Police got first reports early Monday that 4 Smart cars had been tossed
It all happened within a residential area of San Francisco
Authorities don't have a motive, nor has anyone been arrested
Smart cars are good for the environment, good for parking in cramped cities and good for a driver’s bottom line.
Then again, all that thinking gets turned upside down when the vehicles do.
That’s what happened to four of these fuel-efficient vehicles in San Francisco, tossed aside like a piece of trash.
Why? Authorities don’t know, leaving Bay Area residents to speculate that anything from pranksters to people upset about hipsters.
All Brandon Michael knows is what he saw – a group of men, in the dark of night, walking up to one Smart car.
“(They) all just huddled around it and then just lifted it up and set it on its hind legs,” Michael told CNN affiliate KRON.
The basically vertical vehicle that Michael described – its front lights pointing toward the heavens – wasn’t alone.
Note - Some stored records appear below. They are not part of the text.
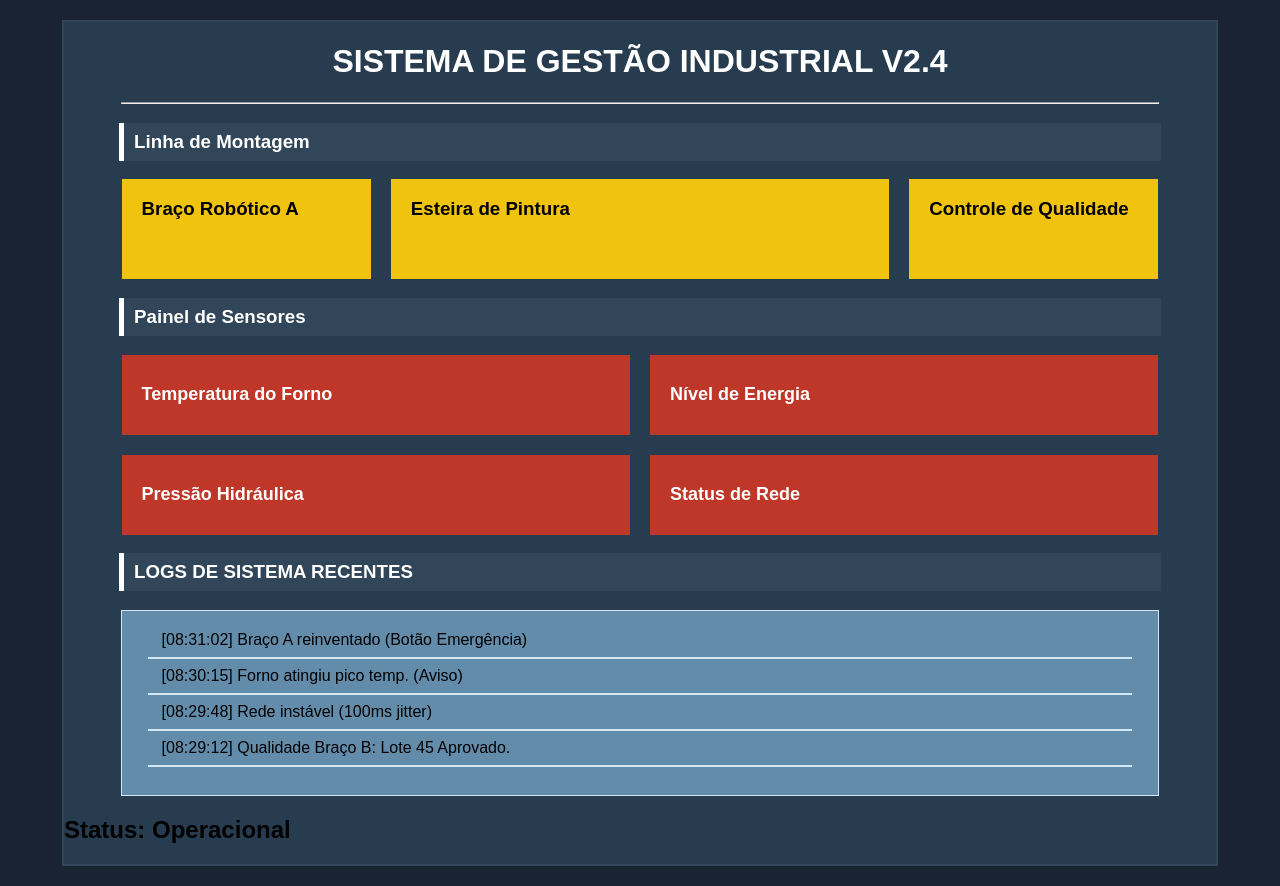
Repository: DanielEDapper/Front-WEG
Page: ProfeIgor/Aula5 - Dashboard Industrial/index.html
The author's editor kept a copy of each file at every save. The page is drawn from the files as they stood at one save, then again after a run of saves.
The browser window is 1280 px wide. The pictures show the whole page.
Some icons come from a web library that is not loaded, so they are not drawn.

Above is the page before, as saved 2026-05-29 20:08:08.

After the next 4 saves:
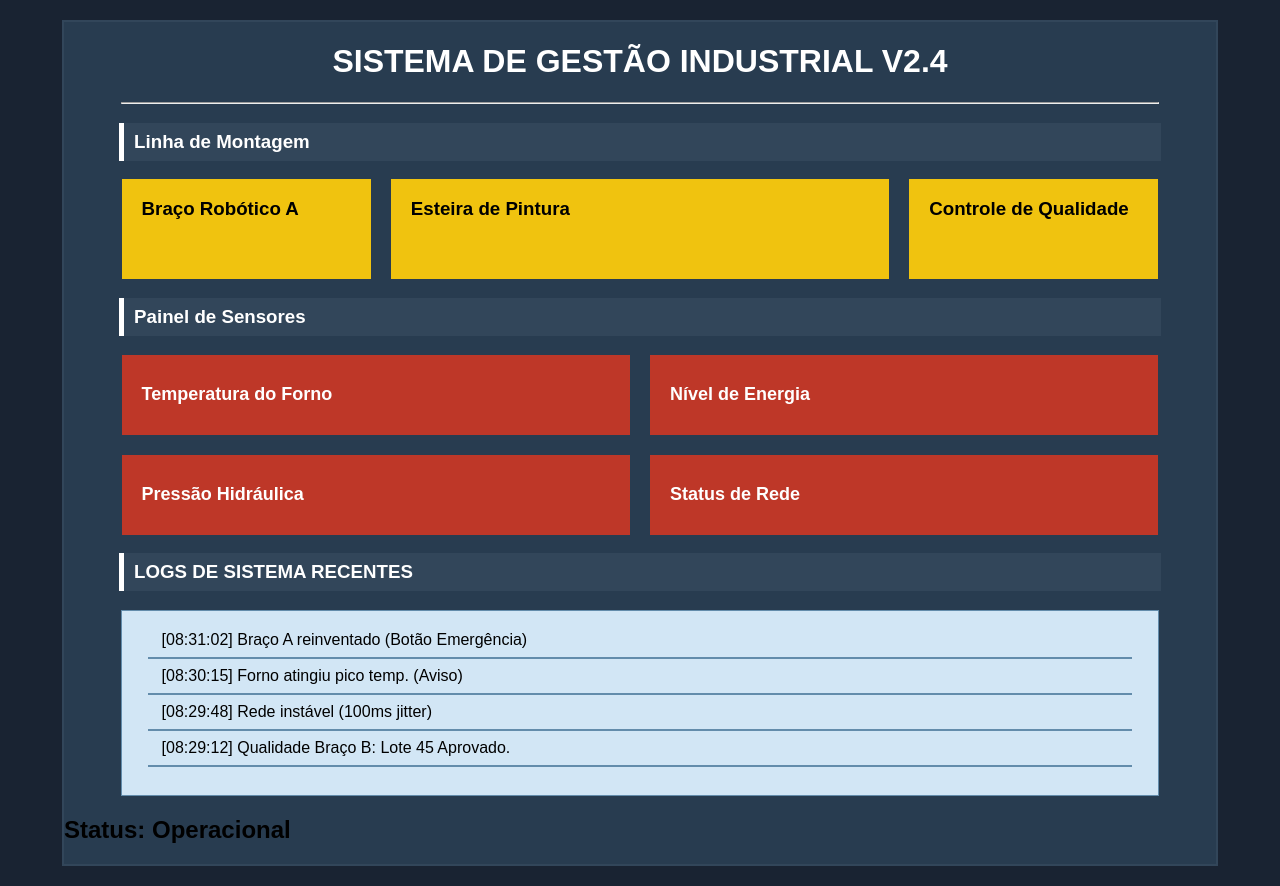
The 4 saves are shown as one change because they came seconds apart.
The last was saved 21 s later.
--- a/ProfeIgor/Aula5 - Dashboard Industrial/style.css
+++ b/ProfeIgor/Aula5 - Dashboard Industrial/style.css
@@ -122,11 +122,11 @@ hr{
 }
 
 .container-logs{
-    background-color: var(--accent-blue);
+    background-color: var(--log-bg);
     width: 90%;
     justify-self: center;
     padding: 20px 0px;
-    border: 1px solid var(--log-bg);
+    border: 1px solid var(--accent-blue);
 }
 
 .container-logs p {
@@ -137,5 +137,5 @@ hr{
     width: 95%;
     border: none;
     height: 2px;
-    background-color: var(--log-bg);
+    background-color: var(--accent-blue);
 }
Two others in the same 1- to 2-square mile area were flipped on their side and one was on its roof, according to San Francisco police spokesman Gordon Shyy.
Tossing a Smart car isn’t necessarily easy, unless you compare to other vehicles. Unoccupied, a typical one weighs just over 1,800 pounds; a Ford Explorer, by contrast, clocks in at about 4,500 pounds.
Authorities have launched a felony vandalism investigation since the first calls came in around 1 a.m. Monday, said Shyy.
The police spokesman said witnesses identified the culprits as six to eight individuals dressed in black. If they end up convicted, they could be facing jail time and a felony.
Authorities haven’t identified any suspects yet, and the fact the flippings took place in residential areas – where surveillance video isn’t likely – makes the investigation a challenge.
Florence Dabokemp, a San Francisco resident and Smart car driver, speculates people simply acting out are to blame. And while she hasn’t been victimized, Dabokemp says she’s not sure what she’d do if that did happen.
“I would be out of luck,” she told KRON. “I would be out of a car, because I couldn’t afford to fix it.”